“When I first came to Chelsea 35 years ago there wasn’t as much construction, and there weren’t as many big condos,” said Amaya. “There was a lot more vegetation and a lot more trees. Even the air felt lighter.”
Greg Hughes, managing director of the Seyon Group, said a new building the group is planning for the block will also incorporate some changes — like a 10-foot setback from the sidewalk and landscaping plans that include lots of trees — that he hopes will mitigate some of the heat impacts there.
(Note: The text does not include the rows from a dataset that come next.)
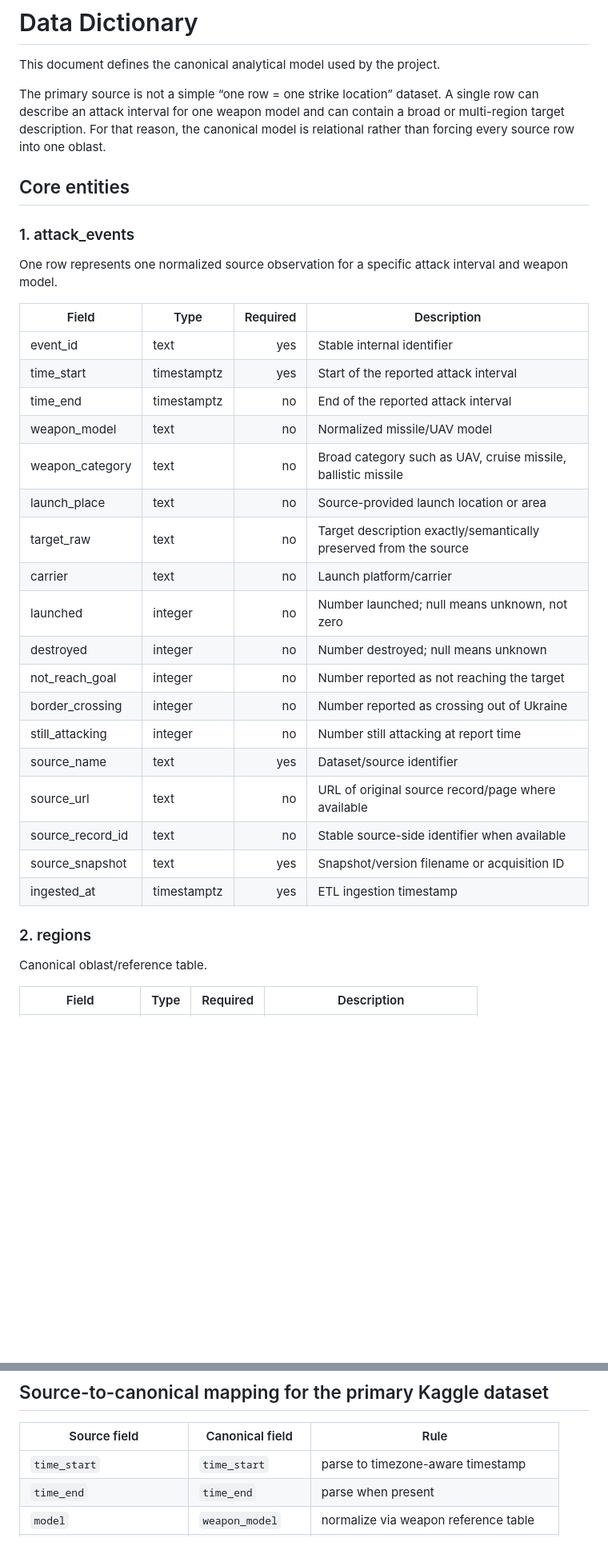
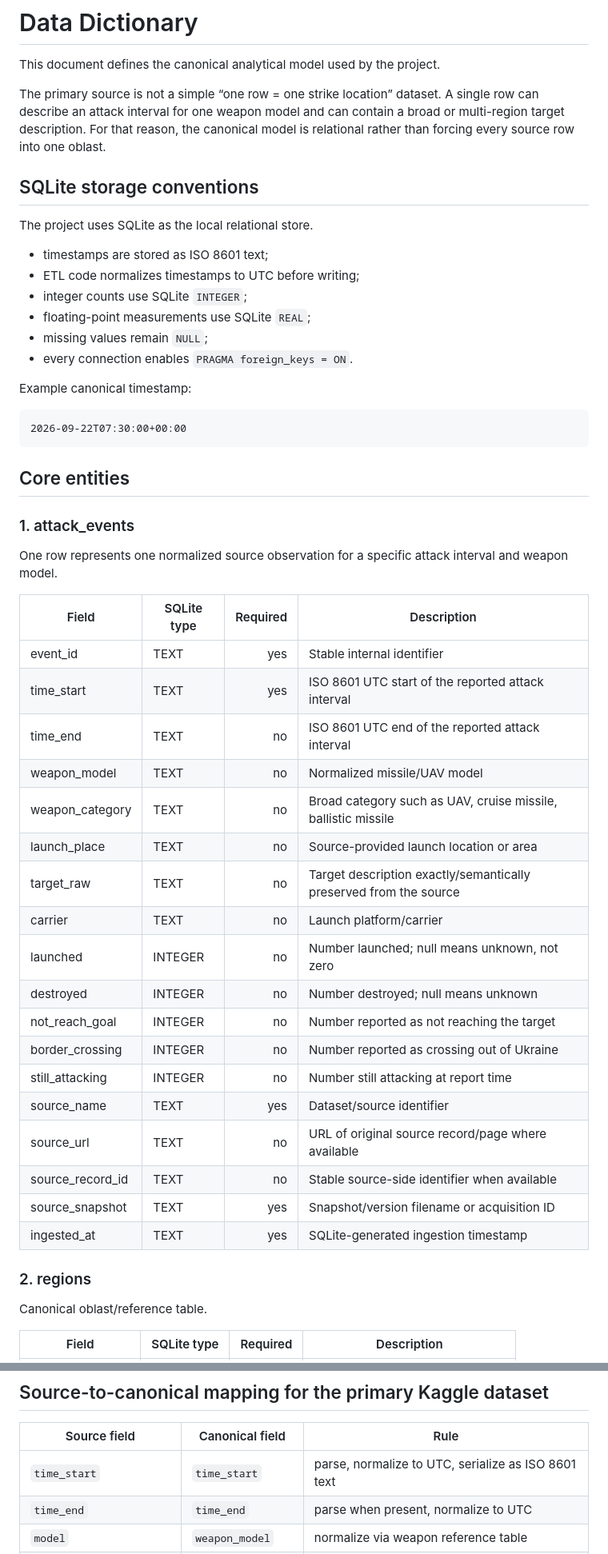
Before and after one commit to RomanMykolaichuk/Course_AI-2026_2_14, a Markdown page: docs/data_dictionary.md, 2 parts joined by grey strips. Shown at 80% size. GitHub-like rendering; blank space fills up the shorter version.

Commit message:
Align canonical data dictionary with SQLite

````diff
--- a/docs/data_dictionary.md
+++ b/docs/data_dictionary.md
@@ -3,6 +3,23 @@
 This document defines the canonical analytical model used by the project.
 
 The primary source is not a simple “one row = one strike location” dataset. A single row can describe an attack interval for one weapon model and can contain a broad or multi-region target description. For that reason, the canonical model is relational rather than forcing every source row into one oblast.
+
+## SQLite storage conventions
+
+The project uses SQLite as the local relational store.
+
+- timestamps are stored as ISO 8601 text;
+- ETL code normalizes timestamps to UTC before writing;
+- integer counts use SQLite `INTEGER`;
+- floating-point measurements use SQLite `REAL`;
+- missing values remain `NULL`;
+- every connection enables `PRAGMA foreign_keys = ON`.
+
+Example canonical timestamp:
+
+```text
+2026-09-22T07:30:00+00:00
+```
 
 ## Core entities
 
@@ -10,30 +27,30 @@ The primary source is not a simple “one row = one strike location” dataset.
 
 One row represents one normalized source observation for a specific attack interval and weapon model.
 
-| Field | Type | Required | Description |
+| Field | SQLite type | Required | Description |
 |---|---|---:|---|
-| event_id | text | yes | Stable internal identifier |
-| time_start | timestamptz | yes | Start of the reported attack interval |
-| time_end | timestamptz | no | End of the reported attack interval |
-| weapon_model | text | no | Normalized missile/UAV model |
-| weapon_category | text | no | Broad category such as UAV, cruise missile, ballistic missile |
-| launch_place | text | no | Source-provided launch location or area |
-| target_raw | text | no | Target description exactly/semantically preserved from the source |
-| carrier | text | no | Launch platform/carrier |
-| launched | integer | no | Number launched; null means unknown, not zero |
-| destroyed | integer | no | Number destroyed; null means unknown |
-| not_reach_goal | integer | no | Number reported as not reaching the target |
-| border_crossing | integer | no | Number reported as crossing out of Ukraine |
-| still_attacking | integer | no | Number still attacking at report time |
-| source_name | text | yes | Dataset/source identifier |
-| source_url | text | no | URL of original source record/page where available |
-| source_record_id | text | no | Stable source-side identifier when available |
-| source_snapshot | text | yes | Snapshot/version filename or acquisition ID |
-| ingested_at | timestamptz | yes | ETL ingestion timestamp |
+| event_id | TEXT | yes | Stable internal identifier |
+| time_start | TEXT | yes | ISO 8601 UTC start of the reported attack interval |
+| time_end | TEXT | no | ISO 8601 UTC end of the reported attack interval |
+| weapon_model | TEXT | no | Normalized missile/UAV model |
+| weapon_category | TEXT | no | Broad category such as UAV, cruise missile, ballistic missile |
+| launch_place | TEXT | no | Source-provided launch location or area |
+| target_raw | TEXT | no | Target description exactly/semantically preserved from the source |
+| carrier | TEXT | no | Launch platform/carrier |
+| launched | INTEGER | no | Number launched; null means unknown, not zero |
+| destroyed | INTEGER | no | Number destroyed; null means unknown |
+| not_reach_goal | INTEGER | no | Number reported as not reaching the target |
+| border_crossing | INTEGER | no | Number reported as crossing out of Ukraine |
+| still_attacking | INTEGER | no | Number still attacking at report time |
+| source_name | TEXT | yes | Dataset/source identifier |
+| source_url | TEXT | no | URL of original source record/page where available |
+| source_record_id | TEXT | no | Stable source-side identifier when available |
+| source_snapshot | TEXT | yes | Snapshot/version filename or acquisition ID |
+| ingested_at | TEXT | yes | SQLite-generated ingestion timestamp |
 
 ### 2. regions
 
 Canonical oblast/reference table.
 
-| Field | Type | Required | Description |
+| Field | SQLite type | Required | Description |
 |---|---|---:|---|
@@ -131,8 +164,8 @@ Do not use as predictors:
 
 | Source field | Canonical field | Rule |
 |---|---|---|
-| `time_start` | `time_start` | parse to timezone-aware timestamp |
-| `time_end` | `time_end` | parse when present |
+| `time_start` | `time_start` | parse, normalize to UTC, serialize as ISO 8601 text |
+| `time_end` | `time_end` | parse when present, normalize to UTC |
 | `model` | `weapon_model` | normalize via weapon reference table |
 | model reference category | `weapon_category` | join from `missiles_and_uavs.csv` |
 | `launch_place` | `launch_place` | preserve source text |
````
Also changed, not shown: other parts of docs/data_dictionary.md (+51 -34 lines).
And the city is working on plans for reflective pavement — called cool streets — that will decrease how much heat gets absorbed. That could look like pavement murals or the use of lighter sidewalk materials like reinforced concrete that, like a white roof, will reflect heat back to the atmosphere, said Alexander Train, director of Chelsea’s Department of Housing and Community.
“My main hope is that through this project we’re able to prove that these measures can be done cost effectively and . . . that they’re actually efficacious and result in a reduction in temperatures so we can scale them and replicate them in other neighborhoods,” said Train.
A blend of funding from the Barr Foundation and the state’s Municipal Vulnerability Preparedness grant program has supported the work so far, but organizers said they will need more.
A health-specific part of this project launched last summer, when BU and GreenRoots began gathering health data from 22 participants in Chelsea to learn more about how they are affected by the heat. That work is continuing this summer and will be ongoing as the block is transformed, with the hope of being able to measure the impacts of the work they are doing, said Roseann Bongiovanni, executive director of GreenRoots.
The stakes are high.
What Amaya and her family have experienced during the heat wave is emblematic of the risks faced more broadly in Chelsea, where residents already suffer from higher rates of asthma, respiratory illness, and cardiovascular disease due to repeated exposure to air pollutants from Logan Airport, Route 1 and the industrial presence in the city, according to Train.
This year, for the first time ever, Chelsea has opened cooling centers, but those facilities are rarely used, even in areas with a lot of need. That’s why Bongiovanni and others on the project are hoping they can deliver cooling where residents are more likely to take advantage of it — on their street.
Amaya’s grandson is back home now, where he is resting as his oxygen levels are being monitored. But without relief from the heat, Amaya is left worrying about the next heat wave, and the one after that.